(Data excerpts)
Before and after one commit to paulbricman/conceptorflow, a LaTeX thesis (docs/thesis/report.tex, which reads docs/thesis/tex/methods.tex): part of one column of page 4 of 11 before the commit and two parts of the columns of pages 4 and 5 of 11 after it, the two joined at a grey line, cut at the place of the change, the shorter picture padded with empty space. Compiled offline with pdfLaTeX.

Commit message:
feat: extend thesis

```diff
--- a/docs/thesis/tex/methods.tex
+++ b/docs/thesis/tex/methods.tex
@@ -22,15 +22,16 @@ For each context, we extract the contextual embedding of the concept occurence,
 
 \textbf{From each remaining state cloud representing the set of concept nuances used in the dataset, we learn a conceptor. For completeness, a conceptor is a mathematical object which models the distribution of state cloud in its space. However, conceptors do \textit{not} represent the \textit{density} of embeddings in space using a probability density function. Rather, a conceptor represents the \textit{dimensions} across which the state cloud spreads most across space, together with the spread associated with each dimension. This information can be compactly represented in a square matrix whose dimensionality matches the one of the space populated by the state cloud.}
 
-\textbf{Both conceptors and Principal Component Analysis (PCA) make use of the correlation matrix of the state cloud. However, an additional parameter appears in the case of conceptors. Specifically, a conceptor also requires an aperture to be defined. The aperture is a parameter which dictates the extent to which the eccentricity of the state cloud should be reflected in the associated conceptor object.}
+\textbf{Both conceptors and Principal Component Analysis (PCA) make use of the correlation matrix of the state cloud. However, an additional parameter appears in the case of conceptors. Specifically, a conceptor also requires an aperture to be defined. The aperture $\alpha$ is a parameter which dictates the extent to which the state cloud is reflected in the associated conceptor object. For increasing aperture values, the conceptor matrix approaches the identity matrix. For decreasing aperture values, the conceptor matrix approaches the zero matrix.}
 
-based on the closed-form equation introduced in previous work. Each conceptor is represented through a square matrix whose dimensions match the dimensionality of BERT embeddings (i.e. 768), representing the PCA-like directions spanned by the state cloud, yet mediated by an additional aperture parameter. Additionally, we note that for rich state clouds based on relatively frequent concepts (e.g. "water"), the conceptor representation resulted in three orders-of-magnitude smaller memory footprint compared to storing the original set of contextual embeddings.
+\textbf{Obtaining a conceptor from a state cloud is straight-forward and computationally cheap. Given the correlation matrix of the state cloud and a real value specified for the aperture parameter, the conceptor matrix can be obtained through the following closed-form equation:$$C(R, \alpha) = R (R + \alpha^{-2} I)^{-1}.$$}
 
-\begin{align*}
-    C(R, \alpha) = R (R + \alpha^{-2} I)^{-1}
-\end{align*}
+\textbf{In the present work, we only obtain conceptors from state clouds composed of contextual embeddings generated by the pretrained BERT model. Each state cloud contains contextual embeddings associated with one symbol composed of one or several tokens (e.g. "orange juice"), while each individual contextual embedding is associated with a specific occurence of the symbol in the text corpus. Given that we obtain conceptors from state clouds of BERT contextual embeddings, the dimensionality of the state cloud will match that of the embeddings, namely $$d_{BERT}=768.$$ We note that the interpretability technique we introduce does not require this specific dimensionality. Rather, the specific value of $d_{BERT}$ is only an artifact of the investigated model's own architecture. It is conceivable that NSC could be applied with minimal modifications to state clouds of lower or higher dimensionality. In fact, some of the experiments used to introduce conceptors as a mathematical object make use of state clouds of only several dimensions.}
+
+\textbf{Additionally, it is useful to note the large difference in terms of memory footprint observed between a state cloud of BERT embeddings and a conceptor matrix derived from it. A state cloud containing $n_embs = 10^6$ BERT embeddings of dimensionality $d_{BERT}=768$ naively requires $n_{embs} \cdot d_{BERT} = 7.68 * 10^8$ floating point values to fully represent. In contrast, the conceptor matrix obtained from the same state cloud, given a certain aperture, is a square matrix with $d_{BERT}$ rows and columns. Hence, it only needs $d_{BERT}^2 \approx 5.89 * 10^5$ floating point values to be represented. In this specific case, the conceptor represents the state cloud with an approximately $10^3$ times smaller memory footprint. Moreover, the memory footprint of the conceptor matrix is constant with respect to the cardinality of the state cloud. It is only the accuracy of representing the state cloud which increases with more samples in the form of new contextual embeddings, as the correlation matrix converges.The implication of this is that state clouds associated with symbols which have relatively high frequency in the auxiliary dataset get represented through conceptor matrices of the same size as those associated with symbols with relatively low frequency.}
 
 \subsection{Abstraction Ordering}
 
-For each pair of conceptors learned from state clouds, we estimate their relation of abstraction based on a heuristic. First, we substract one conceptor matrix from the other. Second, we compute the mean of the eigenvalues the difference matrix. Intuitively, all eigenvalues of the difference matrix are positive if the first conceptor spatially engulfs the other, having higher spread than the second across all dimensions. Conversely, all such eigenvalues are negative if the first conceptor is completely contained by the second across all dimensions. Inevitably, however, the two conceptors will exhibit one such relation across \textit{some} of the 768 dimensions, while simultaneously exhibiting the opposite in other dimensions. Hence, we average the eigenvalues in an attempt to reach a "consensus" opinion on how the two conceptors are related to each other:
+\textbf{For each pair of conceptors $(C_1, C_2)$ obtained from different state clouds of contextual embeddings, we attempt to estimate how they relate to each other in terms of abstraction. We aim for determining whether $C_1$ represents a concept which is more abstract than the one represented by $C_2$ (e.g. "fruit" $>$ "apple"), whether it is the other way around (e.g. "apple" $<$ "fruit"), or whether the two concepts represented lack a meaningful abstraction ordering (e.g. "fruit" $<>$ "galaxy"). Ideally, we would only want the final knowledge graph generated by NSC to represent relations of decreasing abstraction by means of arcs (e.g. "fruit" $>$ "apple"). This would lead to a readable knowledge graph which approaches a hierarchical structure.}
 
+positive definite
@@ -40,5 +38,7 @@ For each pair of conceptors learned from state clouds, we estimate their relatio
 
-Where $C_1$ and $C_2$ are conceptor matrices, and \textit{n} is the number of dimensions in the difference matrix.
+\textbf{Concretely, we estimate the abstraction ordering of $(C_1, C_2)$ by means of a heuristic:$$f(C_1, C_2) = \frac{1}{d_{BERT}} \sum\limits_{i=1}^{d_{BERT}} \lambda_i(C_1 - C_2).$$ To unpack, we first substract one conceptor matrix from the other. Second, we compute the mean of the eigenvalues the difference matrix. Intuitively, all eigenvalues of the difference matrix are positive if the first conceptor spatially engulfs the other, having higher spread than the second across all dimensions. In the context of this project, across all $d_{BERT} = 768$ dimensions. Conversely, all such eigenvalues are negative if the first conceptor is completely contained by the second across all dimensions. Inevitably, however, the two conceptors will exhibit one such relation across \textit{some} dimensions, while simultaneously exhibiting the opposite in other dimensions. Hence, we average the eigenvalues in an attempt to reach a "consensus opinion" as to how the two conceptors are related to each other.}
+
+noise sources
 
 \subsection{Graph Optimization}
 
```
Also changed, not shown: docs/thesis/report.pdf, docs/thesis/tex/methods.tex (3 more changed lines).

(YOUR TASK)
Search the data for the string "report". List each line that has it.

(ANSWER BOX)
Before and after one commit to paulbricman/conceptorflow, a LaTeX thesis (docs/thesis/report.tex, which reads docs/thesis/tex/methods.tex): part of one column of page 4 of 11 before the commit and two parts of the columns of pages 4 and 5 of 11 after it, the two joined at a grey line, cut at the place of the change, the shorter picture padded with empty space. Compiled offline with pdfLaTeX.
Also changed, not shown: docs/thesis/report.pdf, docs/thesis/tex/methods.tex (3 more changed lines).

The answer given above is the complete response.